    “There is something really sick about a National Party Prime Minister coming out in support of a Labour candidate” said MANA leader and Tai Tokerau MP, Hone Harawira, after hearing that John Key is urging voters to back Labour in...
    Mana | 16-09
  • SHUT DOWN THIS GOVT NOT KAITI WINZ – Nikora
    “I’m going to make it as hard for you to get help as I can” is Paula Bennett’s message to the people of Kaiti  said MANA candidate Te Hāmua Nikora today in response to the news that National will close...
    Mana | 16-09
  • Winegums make for better polling – Harawira
    I wanted to laugh when I saw the Native Affairs poll the other night (Hone Harawira 38%, Kelvin Davis 37%) because it was almost the same as the one they did back in 2011”, said MANA leader and Tai Tokerau...
    Mana | 16-09
  • The Leadership of MTS Lied – Harawira
    “Normally I’m happy to tell people that I was right but when I received the news about the staff cuts at Maori Television, I had nothing but sympathy for the three Maori media leaders who are going to be made...
    Mana | 16-09
  • Privileges Complaint Laid against Prime Minister – Harawira
    MANA Movement Leader and Te Tai Tokerau MP Hone Harawira has today lodged a Privileges Complaint with the Speaker regarding the Prime Ministers denials in parliament that he knew anything about Kim Dotcom before 2012. “Information made public today appears...
    Mana | 15-09
  • Sharples’ new appointments are out of order

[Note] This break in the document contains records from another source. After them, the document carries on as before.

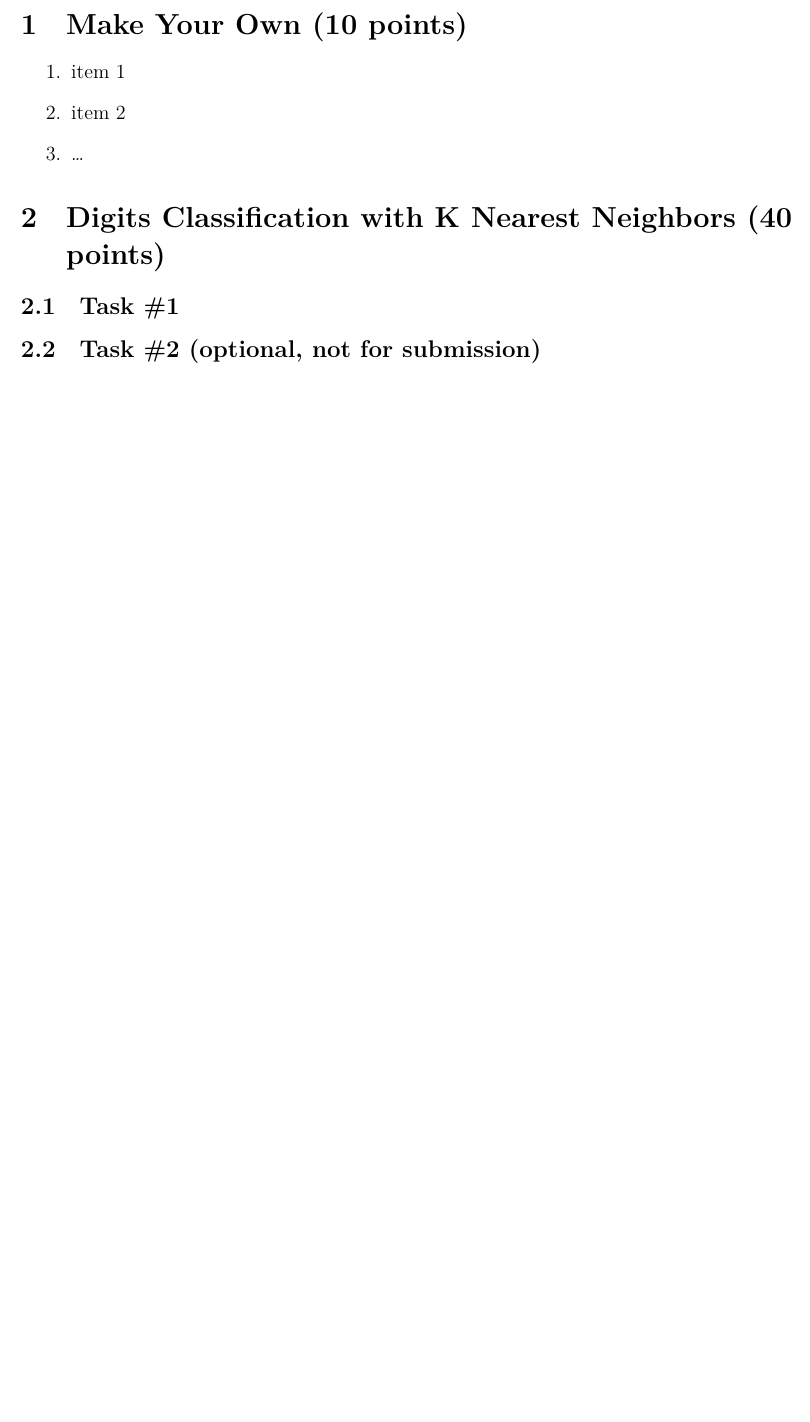
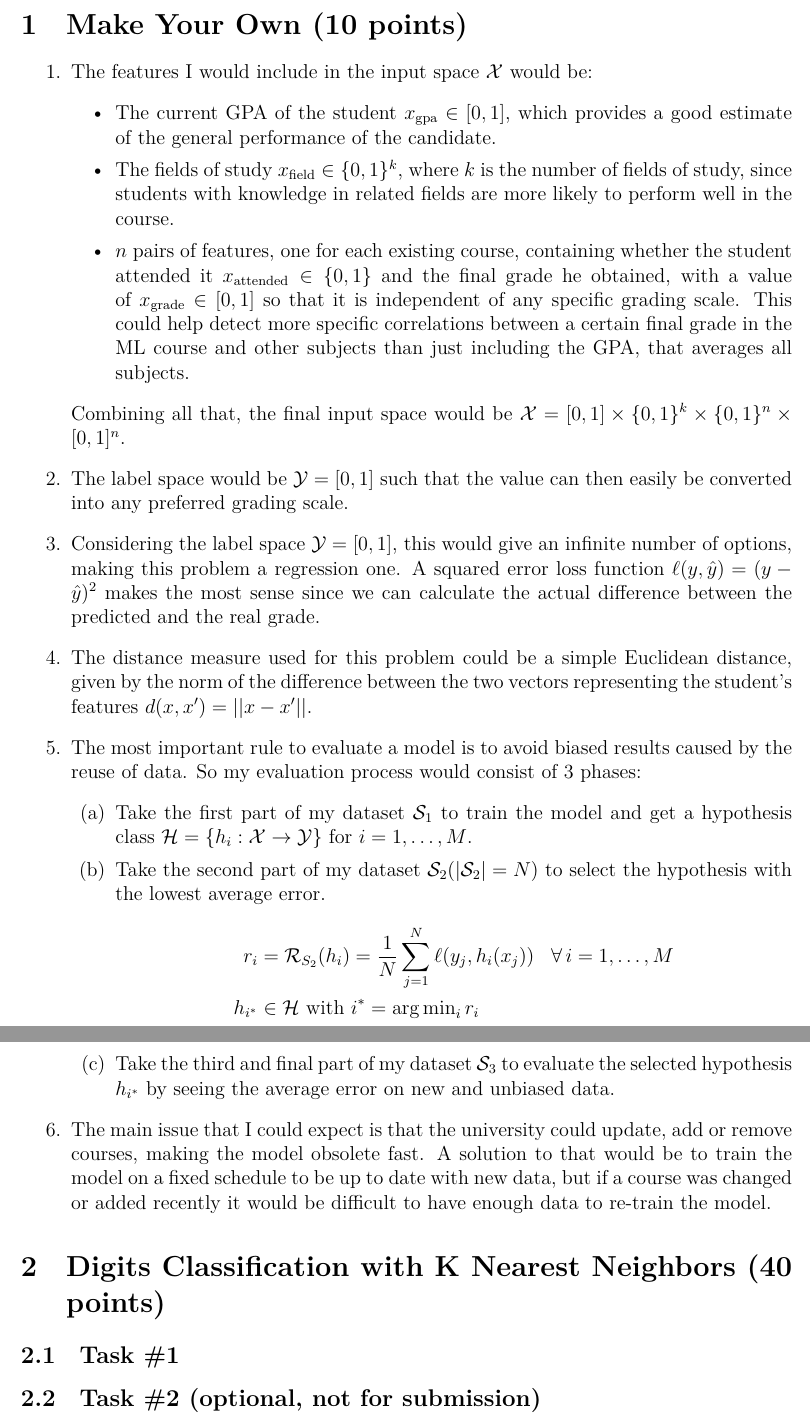
Before and after one commit to lspita-academic/ucph-machine-learning-a, a LaTeX problem sheet (assignments/ha1/main.tex): part of page 2 of 2 before the commit and two parts of pages 2 and 3 of 3 after it, the two joined at a grey line, cut so that both start at the same text, the shorter picture padded with empty space. Compiled offline with XeLaTeX.

Commit message:
feat(ha1): task 1 done

```diff
--- a/assignments/ha1/main.tex
+++ b/assignments/ha1/main.tex
@@ -60,14 +60,55 @@
 
 % Enumerator environment, add items as needed
 \begin{enumerate}
-    \item item 1
-    \item item 2
-    \item \dots
+    \item The features I would include in the input space $\mathcal{X}$ would be:
+        \begin{itemize}
+            \item The current GPA of the student $x_\text{gpa} \in [0, 1]$, which provides a good estimate
+            of the general performance of the candidate.
+            \item The fields of study $x_\text{field} \in \{0, 1\}^k$, where $k$ is
+            the number of fields of study, since students with knowledge in related
+            fields are more likely to perform well in the course.
+            \item $n$ pairs of features, one for each existing course, containing
+            whether the student attended it $x_\text{attended} \in \{0, 1\}$ and the final grade he obtained,
+            with a value of $x_\text{grade} \in [0, 1]$ so that it is independent of any specific grading scale.
+            This could help detect more specific correlations between a certain final
+            grade in the ML course and other subjects than just including the GPA,
+            that averages all subjects.
+        \end{itemize}
+        Combining all that, the final input space would be
+        $\mathcal{X} = [0, 1] \times \{0, 1\}^k \times \{0, 1\}^n \times [0, 1]^n$.
+    \item The label space would be $\mathcal{Y} = [0, 1]$ such that
+        the value can then easily be converted into any preferred grading scale.
+    \item Considering the label space $\mathcal{Y} = [0, 1]$, this
+        would give an infinite number of options, making this problem a regression one.
+        A squared error loss function $\ell(y, \hat{y}) = (y - \hat{y})^2$
+        makes the most sense since we can calculate the actual difference between
+        the predicted and the real grade.
+    \item The distance measure used for this problem could be a simple Euclidean
+        distance, given by the norm of the difference between the two vectors
+        representing the student's features $d(x, x') = \left|\left|x - x'\right|\right|$.
+    \item The most important rule to evaluate a model is to avoid biased results
+        caused by the reuse of data. So my evaluation process would consist of 3 phases:
+        \begin{enumerate}
+            \item Take the first part of my dataset $\mathcal{S}_1$ to train the model and get a
+                hypothesis class $\mathcal H = \{ h_i: \mathcal{X} \rightarrow \mathcal{Y} \}$
+                for $i = 1, \dots, M$.
+            \item Take the second part of my dataset $\mathcal{S}_2(|\mathcal{S}_2| = N)$
+                to select the hypothesis with the lowest average error.
+                $$
+                \begin{aligned}
+                r_i &= \mathcal{R}_{S_2}(h_i) = \frac{1}{N} \sum_{j=1}^{N} \ell(y_j, h_i(x_j)) & \forall\, i = 1, \dots, M \\
+                h_{i^*} &\in \mathcal{H} \text{ with } i^* = \operatorname{arg\,min}_{i} r_i &
+                \end{aligned}
+                $$
+            \item Take the third and final part of my dataset $\mathcal{S}_3$ to evaluate the selected
+                hypothesis $h_{i^*}$ by seeing the average error on new and unbiased data.
+        \end{enumerate}
+    \item The main issue that I could expect is that the university could update,
+        add or remove courses, making the model obsolete fast. A solution to that
+        would be to train the model on a fixed schedule to be up to date with new
+        data, but if a course was changed or added recently it would be difficult
+        to have enough data to re-train the model.
 \end{enumerate}
-
-
-
-
 
 \section{Digits Classification with K Nearest Neighbors (40 points)}
 
```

    The new appointments to the Waitangi Tribunal announced by Dr Pita Sharples this morning are completely out of order given the election is just five days away, says Labour's State Services spokesperson, Maryan Street. “This Government continues to show disdain...
    Labour | 15-09
  • MANA Movement Housing Policy
    “When families are living in cars, garages, cockroach-infested caravans and three families to a house then we have a housing crisis”, said MANA leader and MP for Te Tai Tokerau, Hone Harawira. “When you have a housing crisis for low-income...
    Mana | 15-09
  • Bigger than the Foreshore and Seabed – Sykes
    “Over the past week I have received some disturbing information that has led myself and a number of Maori lawyers to conclude that this National - Maori Party - ACT and United Future Government are going to put an end to both...
    Mana | 14-09
  • MANA wants Te Reo Māori petition fulfilled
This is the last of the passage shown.